(RECORDS)
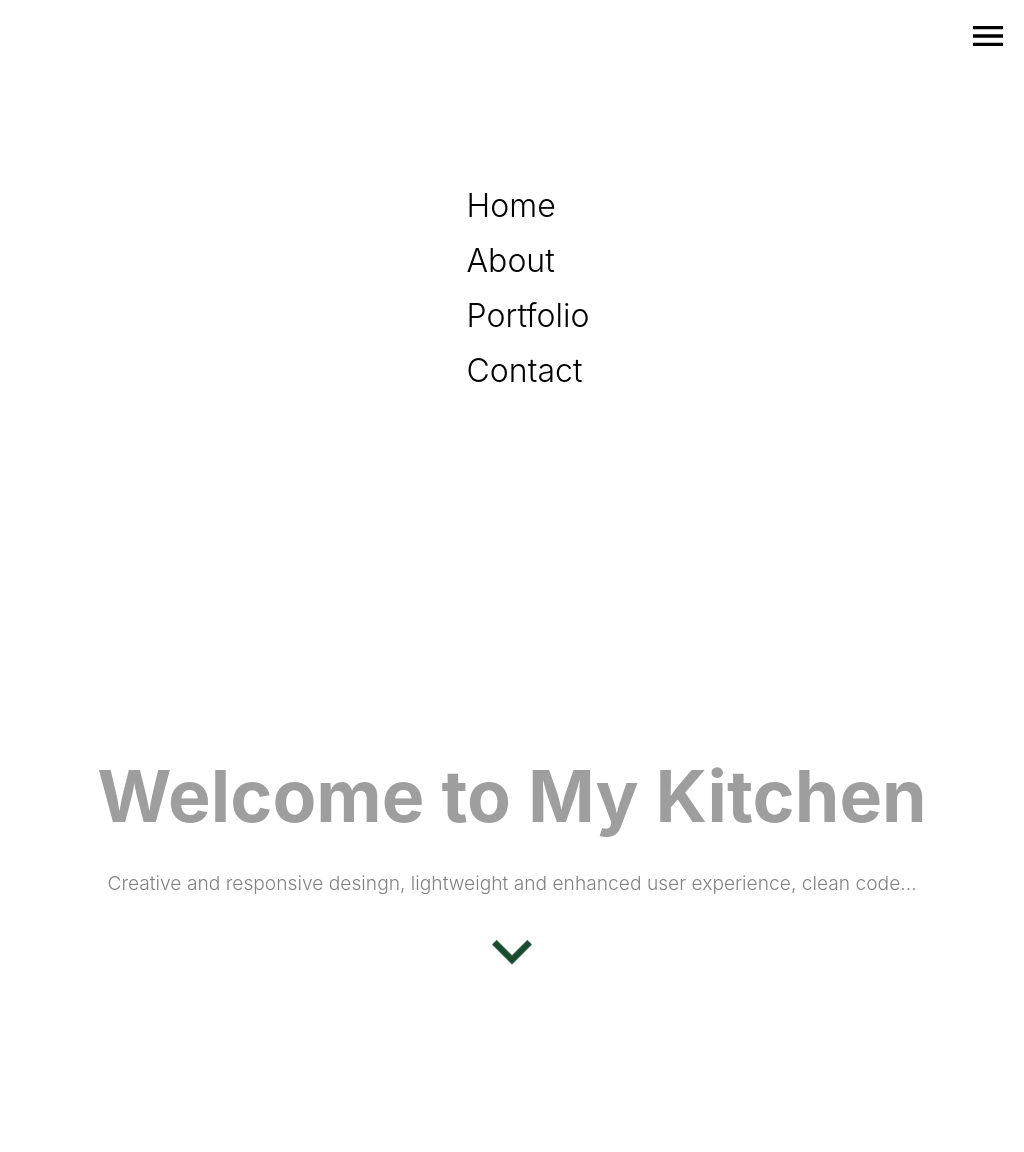
Repository: safak/safak.github.io
Page: /
An editor plug-in stored every save of this project. The page is shown before and after the next save, followed by the edit.
The browser window is 1280 px wide. The pictures show the whole page, at 80% of full size.
Pictures or frames that could not be fetched are drawn as grey boxes. Backgrounds fixed to the window are drawn as part of the page. The project was rebuilt for these pictures with package versions that can differ from the ones it lists, and the page was loaded fresh each time. Also part of the build but not shown: src/App.css.

Above is the page before, as saved 2020-08-28 04:02:50.

After the next save:
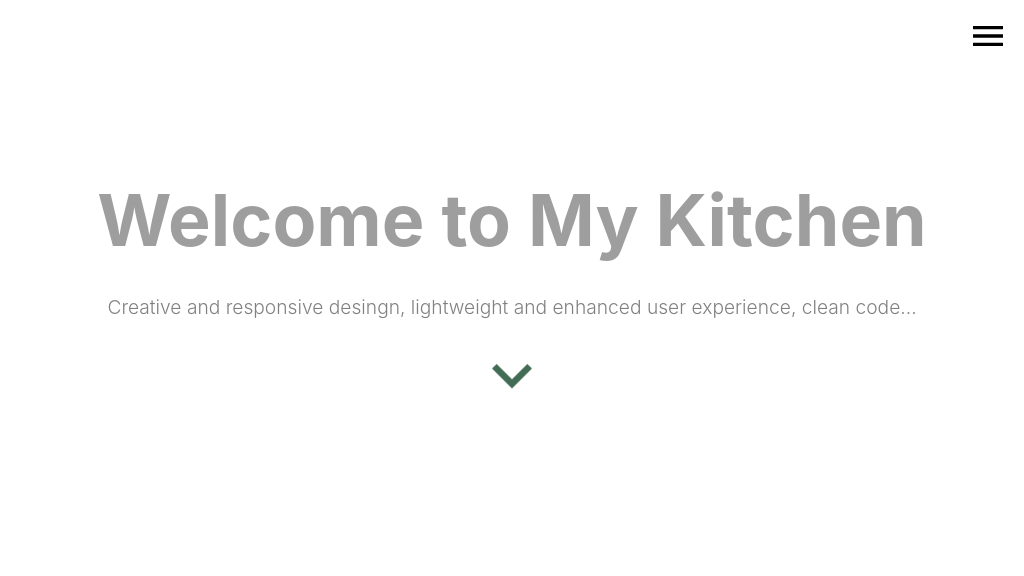
Saved 77 s later.
--- a/src/App.js
+++ b/src/App.js
@@ -7,7 +7,6 @@ import Menu from "./components/menu/Menu";
 function App() {
   return (
     <div className="app">
-      <Menu />
       <Header />
       <Introduction />
     </div>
(End RECORDS)
Reproduce every line above that contains the string "before".

▶ RESULT OF THIS TASK:
An editor plug-in stored every save of this project. The page is shown before and after the next save, followed by the edit.
Above is the page before, as saved 2020-08-28 04:02:50.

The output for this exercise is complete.